The Seychelles have a policy of increasing sustainable energy sources across the main islands of Mahe, Praslin and La Digue to reduce the reliance on costly, and CO2 emitting thermal power plants and the government has put legislative and regulatory measures into place to promote the use of solar water heaters for domestic residences and businesses but also the use of solar panels to generate electricity.

Funded by the Australian High Commission through a grant an upcoming second phase will be sponsored by the UNDP’s under its GEF funding line later this year it was learned.

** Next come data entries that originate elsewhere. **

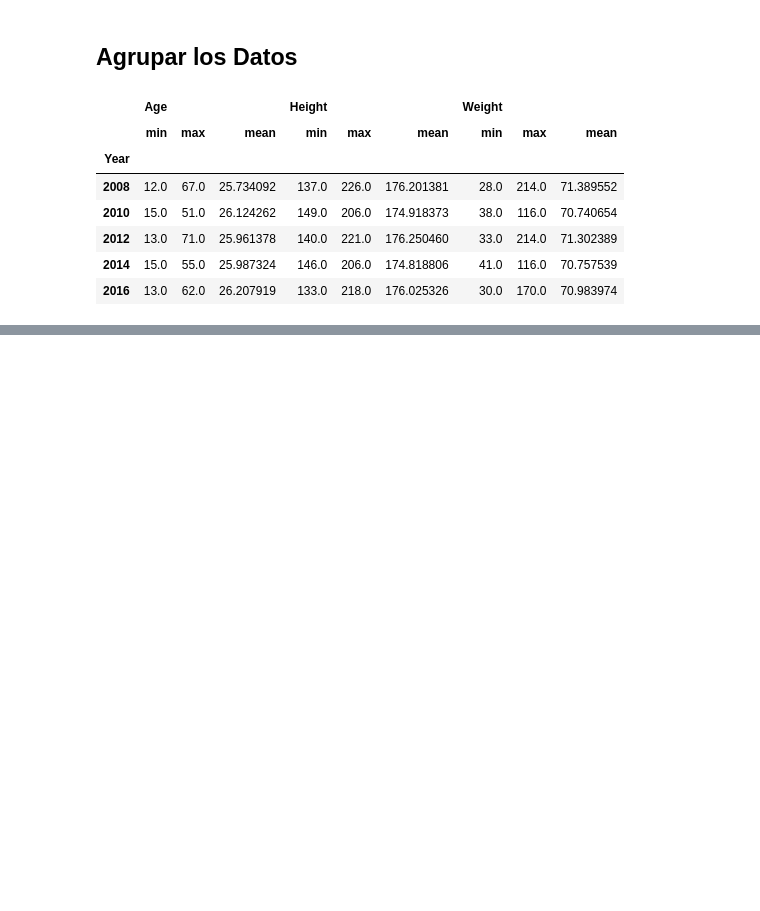
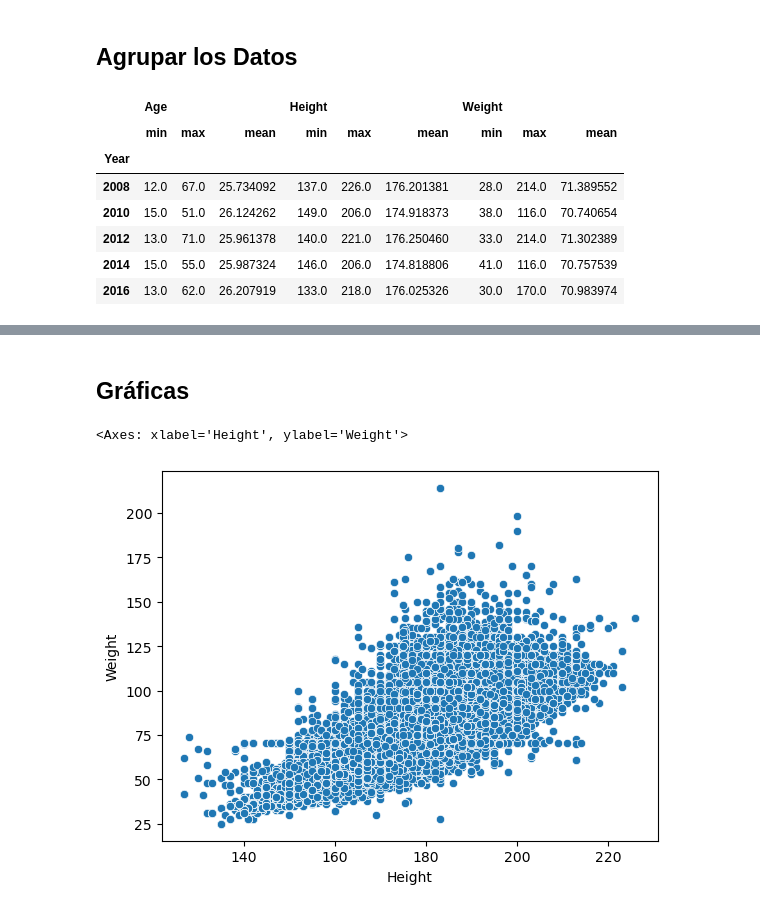
Before and after one commit to ChristianLaraa/Data, a Jupyter notebook: proyecto1/EDA_JO.ipynb, the cells around one changed output, grey strips where cells are left out. Saved outputs shown, nothing was run; the diff lists cells and outputs as text; code cells hidden in the pictures; blank space fills up the shorter version.

Commit message:
final dataAnalysis

```diff
--- a/proyecto1/EDA_JO.ipynb
+++ b/proyecto1/EDA_JO.ipynb
@@ -268,0 +306,7 @@ data.groupby("Year")[["Age", "Height", "Weight"]].agg(["min", "max", "mean"]).ta
+# %% [markdown]
+## Gráficas
+# %%
+sns.scatterplot(data = data, x = "Height", y = "Weight")
+# %% [output]
+<Axes: xlabel='Height', ylabel='Weight'>
+[figure, added]
```
Also changed, not shown: parts of 16 cells of this notebook.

Other smaller islands, either entirely dedicated to conservation or else with small upmarket resorts are closely monitoring the pilot project before decisions are made to also convert from generator power to solar power or at least complement thermal power sources. Such moves will reduce the archipelago’s carbon footprint and live up to the country’s commitment to staying green as a contribution towards the fight against global warming and climate change.

Aride Island is home to the huge frigatebirds, the Seychelles Warbler, the endangered Seychelles Magpie Robin and the Seychelles Fody, among many other bird species found on Aride. Day trips to the island are normally arranged from the resorts of Praslin or La Digue and guided tours then take visitors across the island. Visit for more information about Aride and the other 114 islands of the archipelago dedicated to either conservation – like the Aldabra Atoll – or tourism purposes. Seychelles, Another World.